[[ EXERCISE INPUTS, beginning ]]

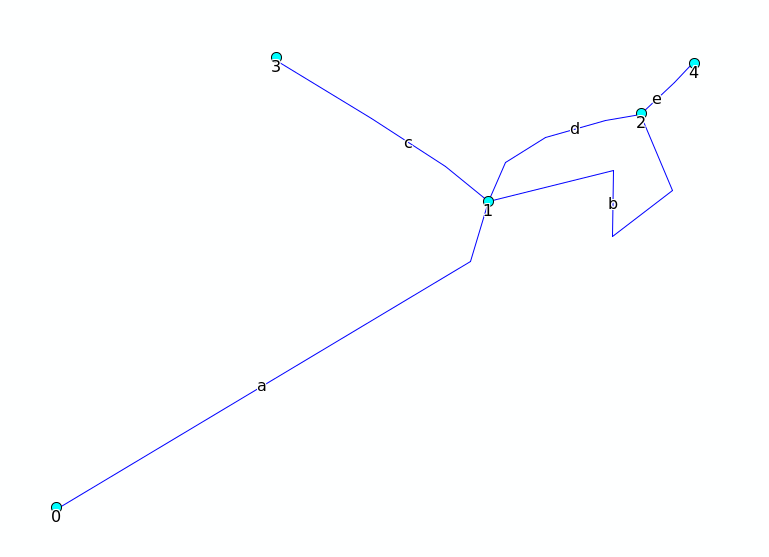
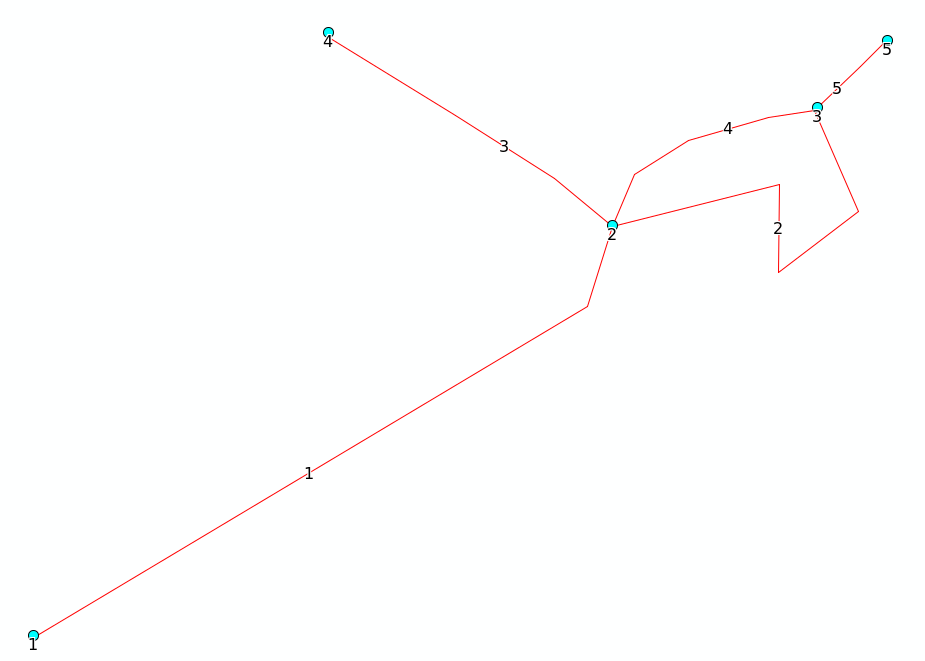
Update docs to new ids

diff --git a/docs/topology.md b/docs/topology.md
@@ -16,14 +16,14 @@ The topology module will convert a shapefile containing lines to a topological n
 
 In the example above, the original line c will be copied to a new shape with start_id 3 and end_id 1
 
-| *shape_index* | start_id | end_id |      length |
+|    line_id    | startpt_id | endpt_id |      length |
 | ------------- | -------: | -----: | ----------: |
-| 0             |        0 |      1 |   1860.5233 |
-| 1             |        1 |      2 | 1194.811345 |
-| 2             |        3 |      1 |  876.026211 |
-| 3             |        2 |      4 |  337.079592 |
-| 4             |        4 |      5 |  536.973937 |
-| 5             |        6 |      5 |  445.508516 |
+| 1             |        1 |      2 |   1860.5233 |
+| 2             |        2 |      3 | 1194.811345 |
+| 3             |        4 |      2 |  876.026211 |
+| 4             |        3 |      5 |  337.079592 |
+| 5             |        5 |      6 |  536.973937 |
+| 6             |        7 |      8 |  445.508516 |
 
 ## Upstream edges
 
@@ -37,24 +37,24 @@ In the table `adjectant edges` two edges will go to this line, and only one will
 
 | from |   to |
 | ---: | ---: |
-|    0 |    1 |
-|    1 |    3 |
-|    2 |    1 |
-|    3 |    4 |
+|    1 |    2 |
+|    2 |    4 |
+|    3 |    2 |
+|    4 |    5 |
 
 For the `upstream_edges` this list will follow any link recursively, starting from any point in to not appearing in from. 
 
-| edge | upstream_edge | proportion |
+| edge | upstream_line | proportion |
 | ---: | ------------: | ---------: |
-|    1 |             0 |   1.000000 |
-|    1 |             2 |   1.000000 |
-|    3 |             0 |   1.000000 |
-|    3 |             1 |   1.000000 |
-|    3 |             2 |   1.000000 |
-|    4 |             0 |   1.000000 |
+|    2 |             1 |   1.000000 |
+|    2 |             3 |   1.000000 |
 |    4 |             1 |   1.000000 |
 |    4 |             2 |   1.000000 |
 |    4 |             3 |   1.000000 |
+|    5 |             1 |   1.000000 |
+|    5 |             2 |   1.000000 |
+|    5 |             3 |   1.000000 |
+|    5 |             4 |   1.000000 |
 
 ### Special cases
 
@@ -64,28 +64,28 @@ For the `upstream_edges` this list will follow any link recursively, starting fr
 
 In the example below the output of node 1 will go to two lines, b and d. In this case, only half of the input of a and c (shape_index 0 and 1) will be attributed to b (shape_index 3).
 
-![split upstream](/home/johan/git/saga-watem/docs/img/split_upstream.png)
+![split upstream](img/split_upstream.png)
 
 
+|line_id|startpt_id|endpt_id|length|shreve_order|sort_order|
+|----:|----:|----:|----:|----:|----:|
+|1.000000|1|2|1860.523352|0|0|
+|2.000000|2|3|1194.811345|0|0|
+|3.000000|4|2|876.026211|0|0|
+|4.000000|2|3|635.651520|0|0|
+|5.000000|3|5|245.821802|0|0|
 
-| shape_index | start_id | end_id |      length | shreve_order | sort_order |
-| ----------- | -------: | -----: | ----------: | -----------: | ---------: |
-| 0           |        0 |      1 | 1860.523352 |            0 |          0 |
-| 1           |        1 |      2 | 1194.811345 |            0 |          0 |
-| 2           |        3 |      1 |  876.026211 |            0 |          0 |
-| 3           |        1 |      2 |  635.651520 |            0 |          0 |
-| 4           |        2 |      4 |  245.821802 |            0 |          0 |
+|line_id|upstream_line|proportion|
+|----:|----:|----:|
+|2|1|0.500000|
+|2|3|0.500000|
+|4|1|0.500000|
+|4|3|0.500000|
+|5|1|1.000000|
+|5|2|1.000000|
+|5|3|1.000000|
+|5|4|1.000000|
 
-| edge | upstream_edge | proportion |
-| ---: | ------------: | ---------: |
-|    1 |             0 |   0.500000 |
-|    1 |             2 |   0.500000 |
-|    3 |             0 |   0.500000 |
-|    3 |             2 |   0.500000 |
-|    4 |             0 |   1.000000 |
-|    4 |             1 |   1.000000 |
-|    4 |             2 |   1.000000 |
-|    4 |             3 |   1.000000 |
 
 ### Circular routes
 
@@ -97,27 +97,29 @@ in the drawing below, the direction of line d has been flipped (from 2 to 1). Th
 
 ##### Topology
 
-| shape_index | start_id | end_id |      length | shreve_order | sort_order |
-| ----------- | -------: | -----: | ----------: | -----------: | ---------: |
-| 0           |        0 |      1 | 1860.523352 |            1 |          1 |
-| 1           |        1 |      2 | 1194.811345 |            3 |          2 |
-| 2           |        3 |      1 |  876.026211 |            1 |          1 |
-| 3           |        2 |      4 |  245.821802 |            3 |          3 |
-| 4           |        2 |      1 |  714.752651 |            1 |          1 |
+|line_id|startpt_id|endpt_id|length|shreve_order|sort_order|
+|----:|----:|----:|----:|----:|----:|
+|1.000000|1|2|1860.523352|0|0|
+|2.000000|2|3|1194.811345|1|1|
+|3.000000|4|2|876.026211|3|2|
+|4.000000|3|5|245.821802|1|1|
+|5.000000|3|2|649.657639|3|3|
+
 
 ##### Upstream edges
 
 For calculating the upstream edges this circular edge is split 
 
-| edge | upstream_edge | proportion |
-| ---: | ------------: | ---------: |
-|    1 |             0 |   1.000000 |
-|    1 |             2 |   1.000000 |
-|    1 |             4 |   1.000000 |
-|    3 |             0 |   1.000000 |
-|    3 |             1 |   1.000000 |
-|    3 |             2 |   1.000000 |
-|    3 |             4 |   1.000000 |
+|line_id|upstream_line|proportion|
+|----:|----:|----:|
+|2|1|1.000000|
+|2|3|1.000000|
+|2|5|1.000000|
+|4|1|1.000000|
+|4|2|1.000000|
+|4|3|1.000000|
+|4|5|1.000000|
+
 
 ### Complete circle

[[ EXERCISE INPUTS, end ]]

§ **WHAT THE EXERCISE ASKS**: A single number is expected: the count of lines in the entries that carry the string "follow".

§ **COMPLETED EXERCISE**: 2